Although Lena left her house twice before in the novel, neither were reasons for herself. She went to the first party to prove Hana wrong, and immediately regretted her decision; she went to the second to warn Hana (and the others) that it was a raid night. In chapter fifteen, Lena asks Alex to meet her in the store’s backroom to make out as she “can’t stand it … five more hours to get through before I’m supposed to meet him” (Oliver 240). This is the first time Lena does something knowingly illegal that could get both her and Alex into trouble for her own pleasure. This is a sign of stage one Amor Deliria Nervosa, as she has “impaired reasoning skills”, and it is also at-risk behaviour as her disease is an “endemic to the community” she comes from (Oliver 147, Harris 25). Although Lena has exhibited other signs of Amor Deliria Nervosa, in this scene she fully comprehends the risks, but goes on anyway, showing her “troubled relationship [with] consumption” (making out) (Harris 27).
Lena’s acceptance of Amor Deliria Nervosa, is key to her development as a character. As discussed in lecture, Lena is not your typical Young Adult Heroine. Unlike Katniss Everdeen, Lena abides by and trusts in the laws laid out in society, specifically ‘The Book of Shh’, and has no interest in rebelling. This is until her love affair with Alex begins. Once Lena opens herself up to the ‘disease’ that is love, we also see her open her mind. She starts to question her society and the rules that govern it, and she no longer quells her curiosity, and instead pursues it. Breaking curfew, leaving Portland, and kissing a boy, are signs of a matured Lena, a version of herself who no longer strives for conformity. It is with this gradual increase of rebellion, that we Lena shift from protagonist to heroine in the novel.
Two Discussion Questions:
Why do you think Lena eventually submits to Amor Deliria Nervosa, rather than try to fight it off?
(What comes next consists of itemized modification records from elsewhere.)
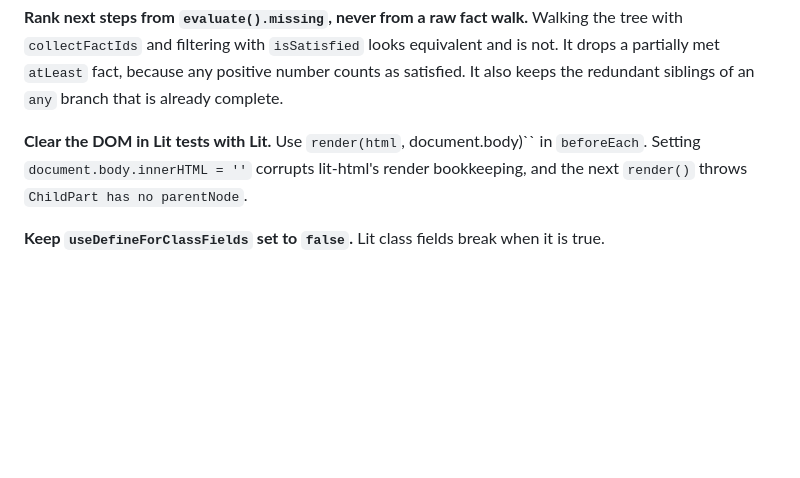
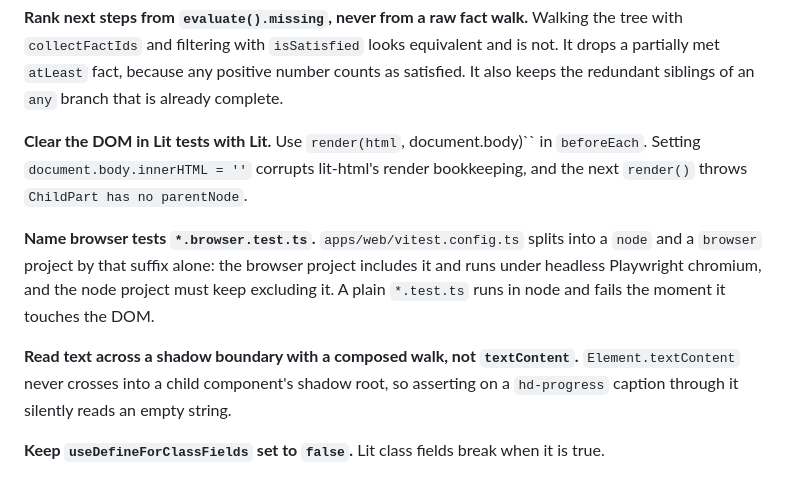
Before and after one commit to babimartins/hades-prophecy-tracker, a Markdown page: AGENTS.md, the part around the change. GitHub-like rendering; blank space fills up the shorter version.

Commit message:
docs: add browser-test suffix and shadow-boundary traps to the agent guide

```diff
--- a/AGENTS.md
+++ b/AGENTS.md
@@ -74,6 +74,16 @@ Use ``render(html``, document.body)`` in `beforeEach`. Setting
 `document.body.innerHTML = ''` corrupts lit-html's render bookkeeping, and the
 next `render()` throws `ChildPart has no parentNode`.
 
+**Name browser tests `*.browser.test.ts`.**
+`apps/web/vitest.config.ts` splits into a `node` and a `browser` project by that
+suffix alone: the browser project includes it and runs under headless Playwright
+chromium, and the node project must keep excluding it. A plain `*.test.ts` runs
+in node and fails the moment it touches the DOM.
+
+**Read text across a shadow boundary with a composed walk, not `textContent`.**
+`Element.textContent` never crosses into a child component's shadow root, so
+asserting on a `hd-progress` caption through it silently reads an empty string.
+
 **Keep `useDefineForClassFields` set to `false`.**
 Lit class fields break when it is true.
 
```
To what extent do you think (or not think) Lena is a “spectacular girl”?
Basu, Broad, and Hintz. “Introduction.” Contemporary Dystopian Fiction for Young Adults: Brave New Teenagers. Routledge, 2013.
Oliver, Lauren. Delirium. Harper, 2011. Print.
Projansky, Sarah. “Introduction.” Finding Alternative Girlhoods. New York University Press, 2014.